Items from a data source
>>>>

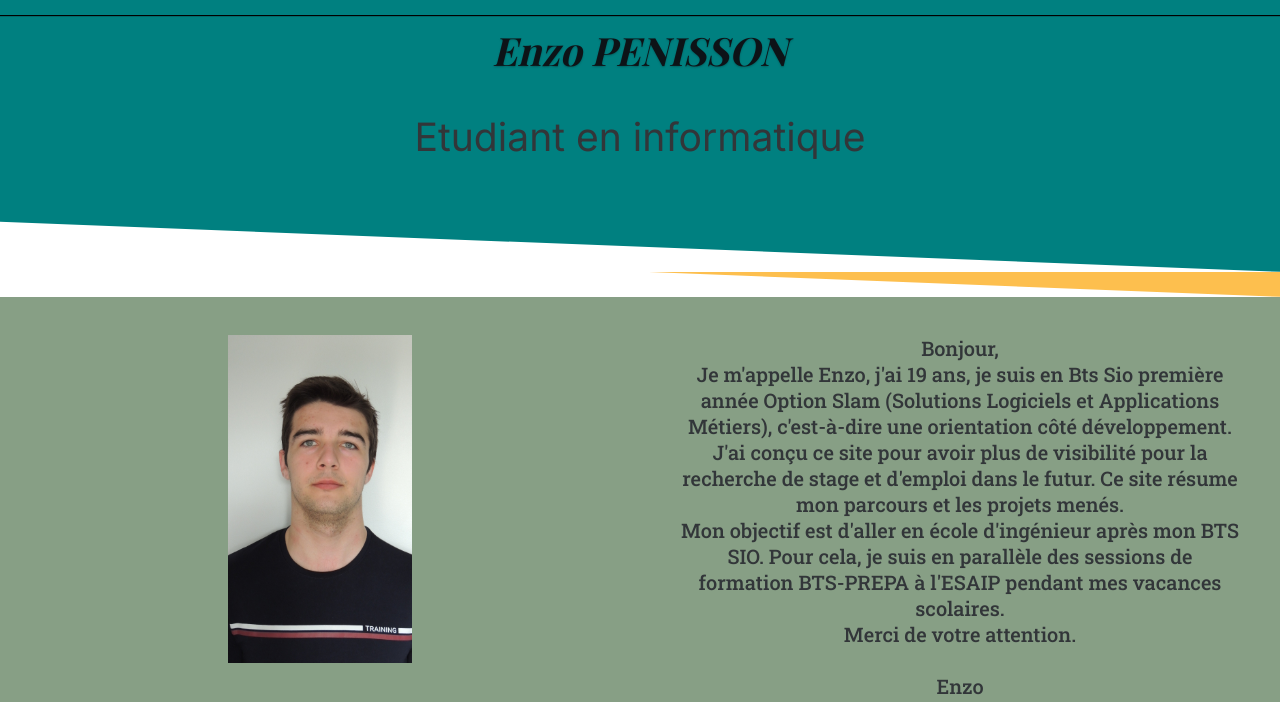
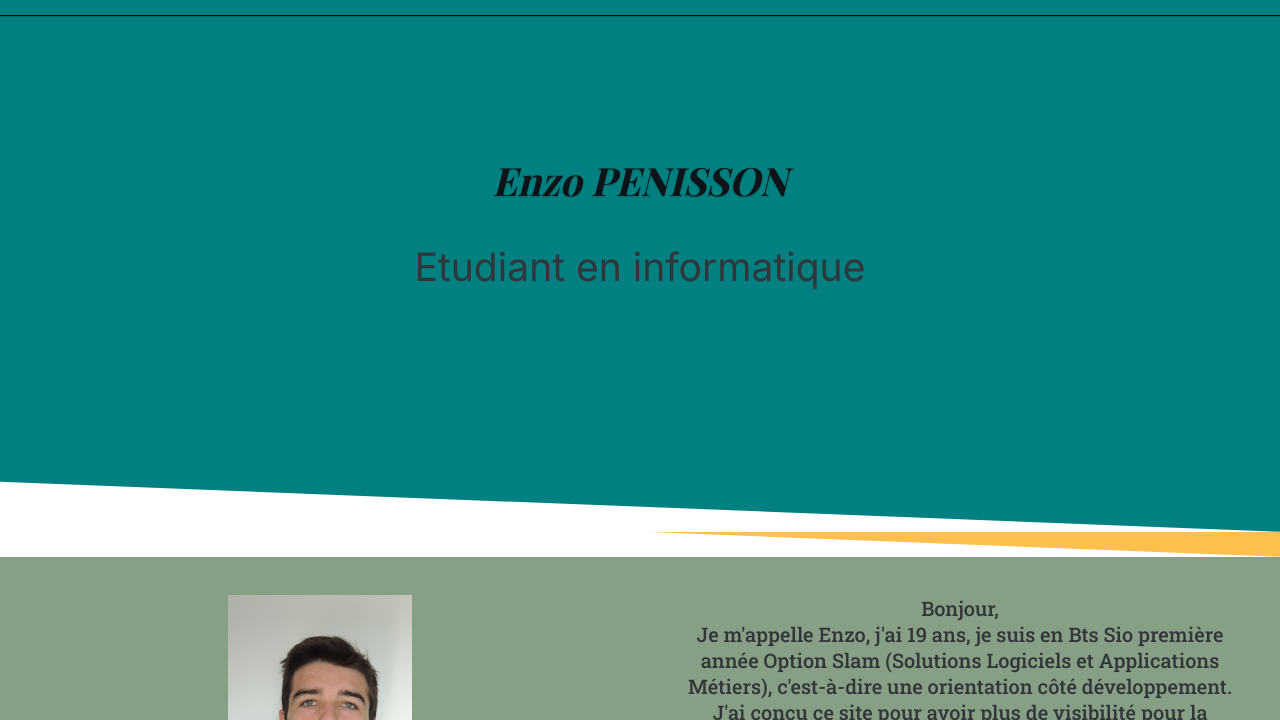
Before and after one commit to EnzoPENISSON/EnzoPENISSON.github.io, a plain HTML site: page index.html in a window 1280 px wide. Shown: the part 55-775 px from the top of the page. Drawn offline with nearby package versions, Linux system fonts and the light colour scheme; a web font is replaced by a local one.

Commit message:
Update index.html

```diff
--- a/index.html
+++ b/index.html
@@ -93,7 +93,7 @@
     </div>
   </header>
   <section id="accueil" class="diagonal-section-bottom acc">
-    <div class="container max-width-adaptive-sm padding-y-xl">
+    <div class="container max-width-adaptive-sm padding-y-xxxl">
       <div class="text-center">
         <div class="text-component">
           <h1 class="text-shadow-sm text-xl"><em>Enzo PENISSON</em></h1>
```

<<<<

### [WHAT THE TASK ASKS]
What the response needs is every entry, repeated exactly, and none of the pictures.

### [RESPONSE]
Before and after one commit to EnzoPENISSON/EnzoPENISSON.github.io, a plain HTML site: page index.html in a window 1280 px wide. Shown: the part 55-775 px from the top of the page. Drawn offline with nearby package versions, Linux system fonts and the light colour scheme; a web font is replaced by a local one.

Commit message:
Update index.html

```diff
--- a/index.html
+++ b/index.html
@@ -93,7 +93,7 @@
     </div>
   </header>
   <section id="accueil" class="diagonal-section-bottom acc">
-    <div class="container max-width-adaptive-sm padding-y-xl">
+    <div class="container max-width-adaptive-sm padding-y-xxxl">
       <div class="text-center">
         <div class="text-component">
           <h1 class="text-shadow-sm text-xl"><em>Enzo PENISSON</em></h1>
```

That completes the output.